- _What to work on_
Please set down every entry below exactly as given.

- _Supplied information_
::::
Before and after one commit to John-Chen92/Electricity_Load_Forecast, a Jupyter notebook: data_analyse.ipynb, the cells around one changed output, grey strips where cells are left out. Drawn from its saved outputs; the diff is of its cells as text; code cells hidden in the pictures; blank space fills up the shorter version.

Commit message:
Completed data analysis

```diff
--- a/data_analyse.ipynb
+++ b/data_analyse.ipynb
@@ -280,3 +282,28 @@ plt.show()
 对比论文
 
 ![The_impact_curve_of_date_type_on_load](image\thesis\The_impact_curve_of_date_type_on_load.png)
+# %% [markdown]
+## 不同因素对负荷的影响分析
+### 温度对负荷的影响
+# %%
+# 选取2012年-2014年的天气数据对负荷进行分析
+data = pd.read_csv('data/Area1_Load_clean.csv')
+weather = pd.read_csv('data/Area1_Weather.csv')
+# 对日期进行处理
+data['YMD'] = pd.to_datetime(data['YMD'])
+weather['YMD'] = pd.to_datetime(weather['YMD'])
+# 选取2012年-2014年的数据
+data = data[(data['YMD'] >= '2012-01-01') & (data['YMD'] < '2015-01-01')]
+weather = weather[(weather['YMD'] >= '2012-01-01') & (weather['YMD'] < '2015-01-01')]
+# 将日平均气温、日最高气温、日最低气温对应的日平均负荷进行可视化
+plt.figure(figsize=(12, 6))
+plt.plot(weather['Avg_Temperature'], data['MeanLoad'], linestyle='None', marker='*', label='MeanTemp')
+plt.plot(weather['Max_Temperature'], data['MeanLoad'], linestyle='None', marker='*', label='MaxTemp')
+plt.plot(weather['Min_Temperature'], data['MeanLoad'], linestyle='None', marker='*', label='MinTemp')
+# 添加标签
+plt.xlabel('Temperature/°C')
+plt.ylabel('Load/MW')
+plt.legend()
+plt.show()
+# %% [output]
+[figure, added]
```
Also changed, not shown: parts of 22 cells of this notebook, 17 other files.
::::
- _Exercise result_
Before and after one commit to John-Chen92/Electricity_Load_Forecast, a Jupyter notebook: data_analyse.ipynb, the cells around one changed output, grey strips where cells are left out. Drawn from its saved outputs; the diff is of its cells as text; code cells hidden in the pictures; blank space fills up the shorter version.

Commit message:
Completed data analysis

```diff
--- a/data_analyse.ipynb
+++ b/data_analyse.ipynb
@@ -280,3 +282,28 @@ plt.show()
 对比论文
 
 ![The_impact_curve_of_date_type_on_load](image\thesis\The_impact_curve_of_date_type_on_load.png)
+# %% [markdown]
+## 不同因素对负荷的影响分析
+### 温度对负荷的影响
+# %%
+# 选取2012年-2014年的天气数据对负荷进行分析
+data = pd.read_csv('data/Area1_Load_clean.csv')
+weather = pd.read_csv('data/Area1_Weather.csv')
+# 对日期进行处理
+data['YMD'] = pd.to_datetime(data['YMD'])
+weather['YMD'] = pd.to_datetime(weather['YMD'])
+# 选取2012年-2014年的数据
+data = data[(data['YMD'] >= '2012-01-01') & (data['YMD'] < '2015-01-01')]
+weather = weather[(weather['YMD'] >= '2012-01-01') & (weather['YMD'] < '2015-01-01')]
+# 将日平均气温、日最高气温、日最低气温对应的日平均负荷进行可视化
+plt.figure(figsize=(12, 6))
+plt.plot(weather['Avg_Temperature'], data['MeanLoad'], linestyle='None', marker='*', label='MeanTemp')
+plt.plot(weather['Max_Temperature'], data['MeanLoad'], linestyle='None', marker='*', label='MaxTemp')
+plt.plot(weather['Min_Temperature'], data['MeanLoad'], linestyle='None', marker='*', label='MinTemp')
+# 添加标签
+plt.xlabel('Temperature/°C')
+plt.ylabel('Load/MW')
+plt.legend()
+plt.show()
+# %% [output]
+[figure, added]
```
Also changed, not shown: parts of 22 cells of this notebook, 17 other files.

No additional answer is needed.